● **How to complete this task**
Search the entries for the word "paper". Copy every line that holds it.
Data for processing Start Marker
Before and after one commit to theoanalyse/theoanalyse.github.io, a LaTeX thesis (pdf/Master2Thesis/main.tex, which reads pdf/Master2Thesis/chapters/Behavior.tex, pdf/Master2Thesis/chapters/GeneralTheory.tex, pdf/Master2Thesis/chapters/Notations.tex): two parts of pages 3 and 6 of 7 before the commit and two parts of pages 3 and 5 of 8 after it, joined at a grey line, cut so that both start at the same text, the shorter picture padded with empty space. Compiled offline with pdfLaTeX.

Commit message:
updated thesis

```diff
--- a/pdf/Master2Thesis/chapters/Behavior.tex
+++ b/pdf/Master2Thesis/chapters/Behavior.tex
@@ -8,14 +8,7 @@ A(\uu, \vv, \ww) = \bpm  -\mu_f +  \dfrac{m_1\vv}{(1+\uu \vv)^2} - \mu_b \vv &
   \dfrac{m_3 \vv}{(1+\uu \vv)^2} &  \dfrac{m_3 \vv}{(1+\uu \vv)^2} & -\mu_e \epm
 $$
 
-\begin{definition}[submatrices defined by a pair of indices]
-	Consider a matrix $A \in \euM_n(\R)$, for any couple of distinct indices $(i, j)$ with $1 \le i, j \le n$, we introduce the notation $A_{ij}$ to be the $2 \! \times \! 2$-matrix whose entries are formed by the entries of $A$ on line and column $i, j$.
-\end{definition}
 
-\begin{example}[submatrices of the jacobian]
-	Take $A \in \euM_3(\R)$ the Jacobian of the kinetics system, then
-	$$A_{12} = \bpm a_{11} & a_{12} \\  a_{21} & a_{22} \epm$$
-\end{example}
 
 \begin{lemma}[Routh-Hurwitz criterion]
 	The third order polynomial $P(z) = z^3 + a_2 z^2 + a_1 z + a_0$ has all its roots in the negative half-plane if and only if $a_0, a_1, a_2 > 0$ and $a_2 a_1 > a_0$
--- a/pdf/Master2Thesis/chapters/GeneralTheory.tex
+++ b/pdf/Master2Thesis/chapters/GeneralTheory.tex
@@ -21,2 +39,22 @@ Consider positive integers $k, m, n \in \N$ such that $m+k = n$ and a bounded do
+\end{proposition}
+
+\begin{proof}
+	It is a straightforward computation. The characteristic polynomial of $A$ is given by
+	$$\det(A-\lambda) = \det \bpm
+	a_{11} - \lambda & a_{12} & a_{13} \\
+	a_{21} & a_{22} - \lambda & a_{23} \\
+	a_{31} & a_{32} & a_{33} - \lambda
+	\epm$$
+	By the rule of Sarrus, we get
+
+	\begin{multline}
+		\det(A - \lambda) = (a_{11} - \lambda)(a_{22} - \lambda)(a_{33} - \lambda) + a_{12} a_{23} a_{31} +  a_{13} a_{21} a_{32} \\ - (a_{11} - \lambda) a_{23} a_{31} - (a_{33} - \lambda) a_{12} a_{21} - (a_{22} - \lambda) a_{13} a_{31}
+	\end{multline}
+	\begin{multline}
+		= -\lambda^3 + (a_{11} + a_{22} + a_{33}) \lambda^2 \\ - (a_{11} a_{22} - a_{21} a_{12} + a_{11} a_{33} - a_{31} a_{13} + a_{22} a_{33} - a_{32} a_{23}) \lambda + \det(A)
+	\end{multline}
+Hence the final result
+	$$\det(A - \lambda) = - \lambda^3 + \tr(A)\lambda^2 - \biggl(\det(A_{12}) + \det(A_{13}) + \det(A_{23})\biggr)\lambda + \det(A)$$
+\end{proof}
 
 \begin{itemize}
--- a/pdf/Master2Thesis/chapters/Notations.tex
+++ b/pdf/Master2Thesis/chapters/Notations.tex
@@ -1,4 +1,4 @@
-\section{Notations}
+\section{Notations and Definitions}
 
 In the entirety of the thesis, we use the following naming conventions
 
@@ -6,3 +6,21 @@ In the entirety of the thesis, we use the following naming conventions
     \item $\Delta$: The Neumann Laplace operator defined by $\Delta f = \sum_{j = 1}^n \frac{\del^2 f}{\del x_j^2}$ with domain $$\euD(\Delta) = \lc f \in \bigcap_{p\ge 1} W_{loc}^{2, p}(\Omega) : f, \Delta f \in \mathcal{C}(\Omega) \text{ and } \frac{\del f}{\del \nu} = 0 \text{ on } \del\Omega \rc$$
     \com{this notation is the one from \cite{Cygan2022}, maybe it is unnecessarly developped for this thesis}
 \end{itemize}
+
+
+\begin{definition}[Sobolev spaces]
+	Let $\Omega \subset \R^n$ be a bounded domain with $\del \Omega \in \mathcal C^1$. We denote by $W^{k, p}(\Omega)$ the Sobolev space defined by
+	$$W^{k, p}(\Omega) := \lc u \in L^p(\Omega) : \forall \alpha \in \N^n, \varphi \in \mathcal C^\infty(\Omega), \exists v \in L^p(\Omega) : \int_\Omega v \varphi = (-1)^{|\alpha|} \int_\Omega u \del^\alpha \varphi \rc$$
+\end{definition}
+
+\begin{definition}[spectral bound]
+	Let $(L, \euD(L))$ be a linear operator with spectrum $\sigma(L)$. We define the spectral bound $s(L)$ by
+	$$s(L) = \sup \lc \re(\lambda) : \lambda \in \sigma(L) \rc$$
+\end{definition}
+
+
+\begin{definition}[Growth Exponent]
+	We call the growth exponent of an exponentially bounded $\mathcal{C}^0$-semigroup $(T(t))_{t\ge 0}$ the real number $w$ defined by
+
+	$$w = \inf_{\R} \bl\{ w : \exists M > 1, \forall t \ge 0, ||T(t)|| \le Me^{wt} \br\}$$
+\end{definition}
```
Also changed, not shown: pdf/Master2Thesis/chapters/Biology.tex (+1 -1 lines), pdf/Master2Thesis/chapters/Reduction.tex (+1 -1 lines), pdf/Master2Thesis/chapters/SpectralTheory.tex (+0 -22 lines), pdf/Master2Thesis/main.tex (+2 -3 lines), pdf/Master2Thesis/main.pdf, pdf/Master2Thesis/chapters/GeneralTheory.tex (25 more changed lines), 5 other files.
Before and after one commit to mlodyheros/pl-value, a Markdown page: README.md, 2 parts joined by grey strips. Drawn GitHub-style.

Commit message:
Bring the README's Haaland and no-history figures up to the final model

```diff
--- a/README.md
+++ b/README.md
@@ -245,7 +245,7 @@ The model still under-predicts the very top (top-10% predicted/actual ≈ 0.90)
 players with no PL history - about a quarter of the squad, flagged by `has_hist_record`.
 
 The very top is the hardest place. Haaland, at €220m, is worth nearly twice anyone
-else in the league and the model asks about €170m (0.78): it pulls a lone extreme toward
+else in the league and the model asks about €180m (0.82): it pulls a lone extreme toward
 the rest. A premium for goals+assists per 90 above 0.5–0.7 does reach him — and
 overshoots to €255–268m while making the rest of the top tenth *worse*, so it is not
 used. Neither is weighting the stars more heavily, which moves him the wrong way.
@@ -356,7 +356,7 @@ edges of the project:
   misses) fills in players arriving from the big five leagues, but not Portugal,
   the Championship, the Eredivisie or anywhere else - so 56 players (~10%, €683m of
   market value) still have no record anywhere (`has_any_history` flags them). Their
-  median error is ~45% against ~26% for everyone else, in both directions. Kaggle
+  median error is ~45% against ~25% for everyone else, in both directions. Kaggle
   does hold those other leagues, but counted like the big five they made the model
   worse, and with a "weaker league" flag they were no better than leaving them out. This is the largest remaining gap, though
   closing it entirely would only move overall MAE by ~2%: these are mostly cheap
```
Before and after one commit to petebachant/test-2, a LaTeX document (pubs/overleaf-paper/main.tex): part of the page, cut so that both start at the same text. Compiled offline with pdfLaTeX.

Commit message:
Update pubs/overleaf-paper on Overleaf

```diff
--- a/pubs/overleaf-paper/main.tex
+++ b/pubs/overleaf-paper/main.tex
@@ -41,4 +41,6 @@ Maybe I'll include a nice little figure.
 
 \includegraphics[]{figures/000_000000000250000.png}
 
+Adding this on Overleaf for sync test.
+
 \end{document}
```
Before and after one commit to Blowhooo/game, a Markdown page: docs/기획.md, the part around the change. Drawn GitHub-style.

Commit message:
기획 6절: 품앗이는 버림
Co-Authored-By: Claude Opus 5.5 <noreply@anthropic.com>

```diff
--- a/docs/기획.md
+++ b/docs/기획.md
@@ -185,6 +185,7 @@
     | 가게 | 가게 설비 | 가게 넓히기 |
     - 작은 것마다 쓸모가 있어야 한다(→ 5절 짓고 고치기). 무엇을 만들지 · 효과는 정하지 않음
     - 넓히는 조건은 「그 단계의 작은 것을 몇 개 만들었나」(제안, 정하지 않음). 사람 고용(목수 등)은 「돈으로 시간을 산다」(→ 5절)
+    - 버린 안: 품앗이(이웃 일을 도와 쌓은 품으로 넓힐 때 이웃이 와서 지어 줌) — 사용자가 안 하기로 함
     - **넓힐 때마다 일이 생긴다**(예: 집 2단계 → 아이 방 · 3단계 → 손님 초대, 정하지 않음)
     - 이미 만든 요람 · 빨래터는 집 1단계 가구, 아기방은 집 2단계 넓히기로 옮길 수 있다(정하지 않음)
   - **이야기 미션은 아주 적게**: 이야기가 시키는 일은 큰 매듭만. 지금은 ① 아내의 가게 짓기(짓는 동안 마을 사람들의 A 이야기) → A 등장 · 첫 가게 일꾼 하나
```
Data for processing End Marker
● **Task result**
Before and after one commit to petebachant/test-2, a LaTeX document (pubs/overleaf-paper/main.tex): part of the page, cut so that both start at the same text. Compiled offline with pdfLaTeX.
Update pubs/overleaf-paper on Overleaf
--- a/pubs/overleaf-paper/main.tex
+++ b/pubs/overleaf-paper/main.tex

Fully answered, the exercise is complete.